- PC 211 – Robbery, if you take the gun by force or fear;
- PC 215 – Carjacking, if you steal a car and there was a gun inside; or
- PC 496 – Receiving stolen property, if you knew the firearm was stolen.
You could face multiple charges and consecutive sentences if convicted of stealing a firearm plus another related offense.
Under California law:
- A “firearm” includes handguns, rifles, shotguns and assault weapons;
- A taking is considered “permanent” if it lasts for an indefinite or unreasonable period of time; and
- A taking is considered without consent if the owner did not actually consent or their consent was obtained by fraud or deceit.
Penal Code 487 PC – Grand Theft
PC 487 is California’s general grand theft law. It makes it a wobbler crime to steal someone else’s property worth more than $950. Grand theft applies to stealing cars, money, and other valuable property.
But 487(d)(2) is different because it applies to stealing any firearm, no matter how much it’s worth. The prosecutor dos’nt have to prove the gun was worth more than $950.
Several sentencing enhancements can make the penalties for stealing a firearm even worse:
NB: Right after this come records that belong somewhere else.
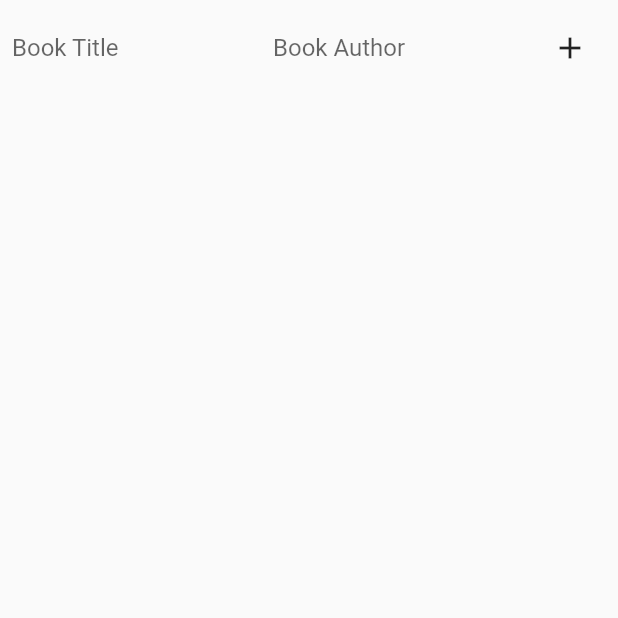
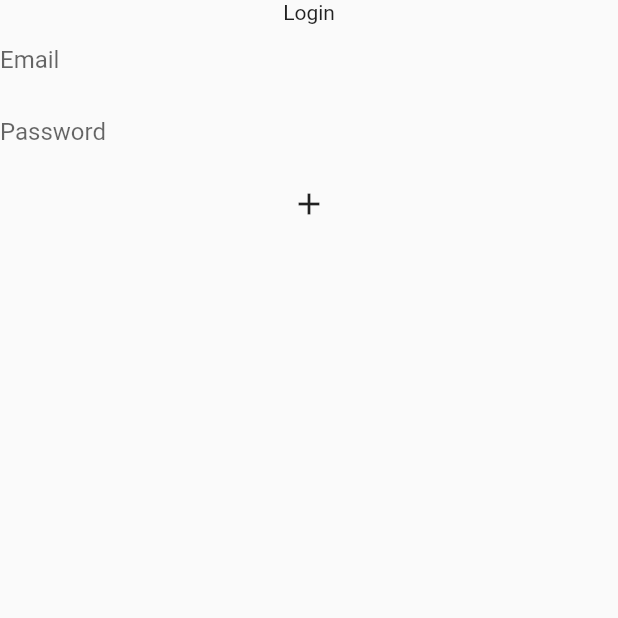
Before and after one commit to sethrandalldev/flutter-bookshelf, a Flutter app: the screen it shows after launch, on a phone screen of 412 x 824 dp, the top half of it. Run offline on Flutter 3.47's test engine with Material 2 defaults, Android fonts, the phone set to English and light mode, and no system bars; our stand-ins replace cloud_firestore, firebase_auth, firebase_core; missing offline and left inert: cloud_firestore_web, firebase_auth_web, firebase_core_web; accounts and stored records are empty.

Commit message:
[ADDED] register and login widgets

```diff
--- a/lib/generated_plugin_registrant.dart
+++ b/lib/generated_plugin_registrant.dart
@@ -3,6 +3,7 @@
 //
 
 import 'package:cloud_firestore_web/cloud_firestore_web.dart';
+import 'package:firebase_auth_web/firebase_auth_web.dart';
 import 'package:firebase_core_web/firebase_core_web.dart';
 
 import 'package:flutter_web_plugins/flutter_web_plugins.dart';
@@ -10,6 +11,7 @@ import 'package:flutter_web_plugins/flutter_web_plugins.dart';
 // ignore: public_member_api_docs
 void registerPlugins(Registrar registrar) {
   FirebaseFirestoreWeb.registerWith(registrar);
+  FirebaseAuthWeb.registerWith(registrar);
   FirebaseCoreWeb.registerWith(registrar);
   registrar.registerMessageHandler();
 }
--- /dev/null
+++ b/lib/login.dart
@@ -0,0 +1,36 @@
+import 'package:firebase_auth/firebase_auth.dart';
+import 'package:flutter/material.dart';
+
+class Login extends StatefulWidget {
+  final FirebaseAuth auth;
+
+  const Login({this.auth});
+
+  @override
+  _LoginState createState() => _LoginState();
+}
+
+class _LoginState extends State<Login> {
+
+  final emailFieldText = TextEditingController();
+  final passwordFieldText = TextEditingController();
+
+  @override
+  Widget build(BuildContext context) {
+    return Container(
+      height: MediaQuery.of(context).size.height,
+      child: Column(
+        children: [
+          Text('Login'),
+          TextField(
+            decoration: InputDecoration(
+              border: InputBorder.none,
+              hintText: 'Email',
+            ),
+            controller: emailFieldText,
+          ),
+        ],
+      )
+    );
+  }
+}
--- a/lib/main.dart
+++ b/lib/main.dart
@@ -1,6 +1,8 @@
 import 'package:bookshelf/firebase_error.dart';
 import 'package:bookshelf/loading.dart';
-import 'package:bookshelf/screens/bookshelf/bookshelf.dart';
+import 'package:bookshelf/login.dart';
+import 'package:bookshelf/register.dart';
+import 'package:firebase_auth/firebase_auth.dart';
 import 'package:firebase_core/firebase_core.dart';
 import 'package:flutter/material.dart';
 
@@ -15,20 +17,14 @@ class App extends StatelessWidget {
   @override
   Widget build(BuildContext context) {
     return FutureBuilder(
-      // Initialize FlutterFire:
       future: _initialization,
       builder: (context, snapshot) {
-        // Check for errors
         if (snapshot.hasError) {
           return FirebaseError();
         }
-
-        // Once complete, show your application
         if (snapshot.connectionState == ConnectionState.done) {
           return MyApp();
         }
-
-        // Otherwise, show something whilst waiting for initialization to complete
         return Loading();
       },
     );
@@ -36,109 +32,52 @@ class App extends StatelessWidget {
 }
 
 class MyApp extends StatelessWidget {
-  // This widget is the root of your application.
   @override
   Widget build(BuildContext context) {
     return MaterialApp(
       title: 'Flutter Demo',
       theme: ThemeData(
-        // This is the theme of your application.
-        //
-        // Try running your application with "flutter run". You'll see the
-        // application has a blue toolbar. Then, without quitting the app, try
-        // changing the primarySwatch below to Colors.green and then invoke
-        // "hot reload" (press "r" in the console where you ran "flutter run",
-        // or simply save your changes to "hot reload" in a Flutter IDE).
-        // Notice that the counter didn't reset back to zero; the application
-        // is not restarted.
         primarySwatch: Colors.blue,
       ),
-      home: Bookshelf(),
+      home: MyHomePage(),
     );
   }
 }
 
 class MyHomePage extends StatefulWidget {
-  MyHomePage({Key key, this.title}) : super(key: key);
-
-  // This widget is the home page of your application. It is stateful, meaning
-  // that it has a State object (defined below) that contains fields that affect
-  // how it looks.
-
-  // This class is the configuration for the state. It holds the values (in this
-  // case the title) provided by the parent (in this case the App widget) and
-  // used by the build method of the State. Fields in a Widget subclass are
-  // always marked "final".
-
-  final String title;
-
   @override
   _MyHomePageState createState() => _MyHomePageState();
 }
 
 class _MyHomePageState extends State<MyHomePage> {
-  int _counter = 0;
 
-  void _incrementCounter() {
-    setState(() {
-      // This call to setState tells the Flutter framework that something has
-      // changed in this State, which causes it to rerun the build method below
-      // so that the display can reflect the updated values. If we changed
-      // _counter without calling setState(), then the build method would not be
-      // called again, and so nothing would appear to happen.
-      _counter++;
-    });
-  }
+  FirebaseAuth auth = FirebaseAuth.instance;
+
+
+
 
   @override
   Widget build(BuildContext context) {
-    // This method is rerun every time setState is called, for instance as done
-    // by the _incrementCounter method above.
-    //
-    // The Flutter framework has been optimized to make rerunning build methods
-    // fast, so that you can just rebuild anything that needs updating rather
-    // than having to individually change instances of widgets.
+
+    auth
+        .authStateChanges()
+        .listen((User user) {
+          if (user == null) {
+            print('User is currently signed out!');
+          } else {
+            print('User is signed in!');
+          }
+        });
+
     return Scaffold(
-      appBar: AppBar(
-        // Here we take the value from the MyHomePage object that was created by
-        // the App.build method, and use it to set our appbar title.
-        title: Text(widget.title),
-      ),
       body: Center(
-        // Center is a layout widget. It takes a single child and positions it
-        // in the middle of the parent.
         child: Column(
-          // Column is also a layout widget. It takes a list of children and
-          // arranges them vertically. By default, it sizes itself to fit its
-          // children horizontally, and tries to be as tall as its parent.
-          //
-          // Invoke "debug painting" (press "p" in the console, choose the
-          // "Toggle Debug Paint" action from the Flutter Inspector in Android
-          // Studio, or the "Toggle Debug Paint" command in Visual Studio Code)
-          // to see the wireframe for each widget.
-          //
-          // Column has various properties to control how it sizes itself and
-          // how it positions its children. Here we use mainAxisAlignment to
-          // center the children vertically; the main axis here is the vertical
-          // axis because Columns are vertical (the cross axis would be
-          // horizontal).
           mainAxisAlignment: MainAxisAlignment.center,
           children: <Widget>[
-            Text(
-              'You have pushed the button this many times:',
-            ),
-            Text(
-              '$_counter',
-              style: Theme.of(context).textTheme.headline4,
-            ),
+            Register(auth: auth),
           ],
         ),
       ),
-      floatingActionButton: FloatingActionButton(
-        onPressed: _incrementCounter,
-        tooltip: 'Increment',
-        child: Icon(Icons.add),
-      ), // This trailing comma makes auto-formatting nicer for build methods.
     );
   }
 }
--- /dev/null
+++ b/lib/register.dart
@@ -0,0 +1,64 @@
+import 'package:firebase_auth/firebase_auth.dart';
+import 'package:flutter/material.dart';
+
+class Register extends StatefulWidget {
+  final FirebaseAuth auth;
+
+  const Register({this.auth});
+
+  @override
+  _RegisterState createState() => _RegisterState();
+}
+
+class _RegisterState extends State<Register> {
+
+  final emailFieldText = TextEditingController();
+  final passwordFieldText = TextEditingController();
+
+  void register() async {
+    debugPrint('register');
+    debugPrint(emailFieldText.text);
+    try {
+      UserCredential userCredential = await widget.auth.createUserWithEmailAndPassword(
+        email: emailFieldText.text,
+        password: passwordFieldText.text,
+      );
+    } on FirebaseAuthException catch (e) {
+      if (e.code == 'weak-password') {
+        debugPrint('The password provided is too weak.');
+      } else if (e.code == 'email-already-in-use') {
+        debugPrint('The account already exists for the email');
+      }
+    } catch (e) {
+      debugPrint(e);
+    }
+  }
+
+  @override
+  Widget build(BuildContext context) {
+    return Container(
+      height: MediaQuery.of(context).size.height,
+      child: Column(
+        children: [
+          Text('Login'),
+          TextField(
+            decoration: InputDecoration(
+              border: InputBorder.none,
+              hintText: 'Email',
+            ),
+            controller: emailFieldText,
+          ),
+          TextField(
+            obscureText: true,
+            decoration: InputDecoration(
+              border: InputBorder.none,
+              hintText: 'Password',
+            ),
+            controller: passwordFieldText,
+          ),
+          IconButton(icon: Icon(Icons.add), onPressed: register)
+        ],
+      )
+    );
+  }
+}
--- a/lib/screens/bookshelf/bookshelf.dart
+++ b/lib/screens/bookshelf/bookshelf.dart
@@ -1,4 +1,4 @@
-import 'package:bookshelf/bookshelf_list.dart';
+import 'package:bookshelf/screens/bookshelf/bookshelf_list.dart';
 import 'package:flutter/material.dart';
 import 'package:cloud_firestore/cloud_firestore.dart';
 
@@ -35,17 +35,24 @@ class _BookshelfState extends State<Bookshelf> {
 
     return Container(
       height: MediaQuery.of(context).size.height,
-      child: Scaffold(body:
-        Padding(
+      child: Scaffold(
+        appBar: AppBar(title: Center(child: Text('Bookshelf'))),
+        body: Padding(
           padding: const EdgeInsets.all(8.0),
           child: Column(
             children: [
-              Row(children: [
+              Container(
+                  color: Colors.white,
+                  child: Padding(
+                    padding: const EdgeInsets.symmetric(horizontal: 100.0),
+                    child: Row(
+
+                      children: [
                       Flexible(
                         child: TextField(
                           decoration: InputDecoration(
                             border: InputBorder.none,
-                      hintText: 'Book Title'
+                            hintText: 'Book Title',
                           ),
                           controller: titleFieldText,
                         ),
@@ -62,7 +69,8 @@ class _BookshelfState extends State<Bookshelf> {
                       icon: Icon(Icons.add)
                     ),
                     ],),
-
+                  ),
+                ),
               Expanded( child: BookshelfList())
             ]
           ),
--- a/lib/bookshelf_list.dart
+++ b/lib/screens/bookshelf/bookshelf_list.dart
@@ -1,3 +1,4 @@
+import 'package:bookshelf/screens/bookshelf/bookshelf_item.dart';
 import 'package:cloud_firestore/cloud_firestore.dart';
 import 'package:flutter/material.dart';
 
@@ -30,7 +31,10 @@ class BookshelfList extends StatelessWidget {
             return new ListTile(
               title: new Text(document.data()['title']),
               subtitle: new Text(document.data()['author']),
-              trailing: IconButton(icon: Icon(Icons.delete), onPressed: () => deleteBook(document),)
+              trailing: IconButton(icon: Icon(Icons.delete), onPressed: () => deleteBook(document),),
+              onTap: () {
+                Navigator.push(context, MaterialPageRoute(builder: (context) => BookshelfItem(document)));
+              },
             );
           }).toList(),
         );
--- a/pubspec.yaml
+++ b/pubspec.yaml
@@ -26,6 +26,7 @@ dependencies:
 
   firebase_core: "0.5.3"
   cloud_firestore: "^0.14.4"
+  firebase_auth: "^0.18.4+1"
 
   # The following adds the Cupertino Icons font to your application.
   # Use with the CupertinoIcons class for iOS style icons.
```
Also changed, not shown: lib/screens/bookshelf/bookshelf_dialog.dart (added, +17 -0 lines), lib/screens/bookshelf/bookshelf_item.dart (added, +17 -0 lines), 4 other files. Lines whose indentation alone changed are shown as unchanged.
- PC 12022.53 – 10 years added to the sentence for using a gun in committing the theft;
- PC 186.22(b)(1) – 2, 3 or 4 years added for gang-related theft; and/or
- PC 667(a) – 5 years added if you have a prior “serious” felony conviction.
With these enhancements, stealing a firearm could lead to a sentence over 10 years in state prison.
Hiring an Attorney
Grand theft firearm charges must be taken seriously. An experienced lawyer can often get these charges reduced or dismissed. But you need someone who understands theft crimes and aggressively defends clients in court.
For a free consultation about your case, call us today. Our attorneys create personalized defense strategies to avoid jail time and keep firearms charges off your record.
CALCRIM No. 1800. Theft Crimes: Grand Theft (Penal Code Section 487).
California Penal Code 487 PC – Grand theft defined.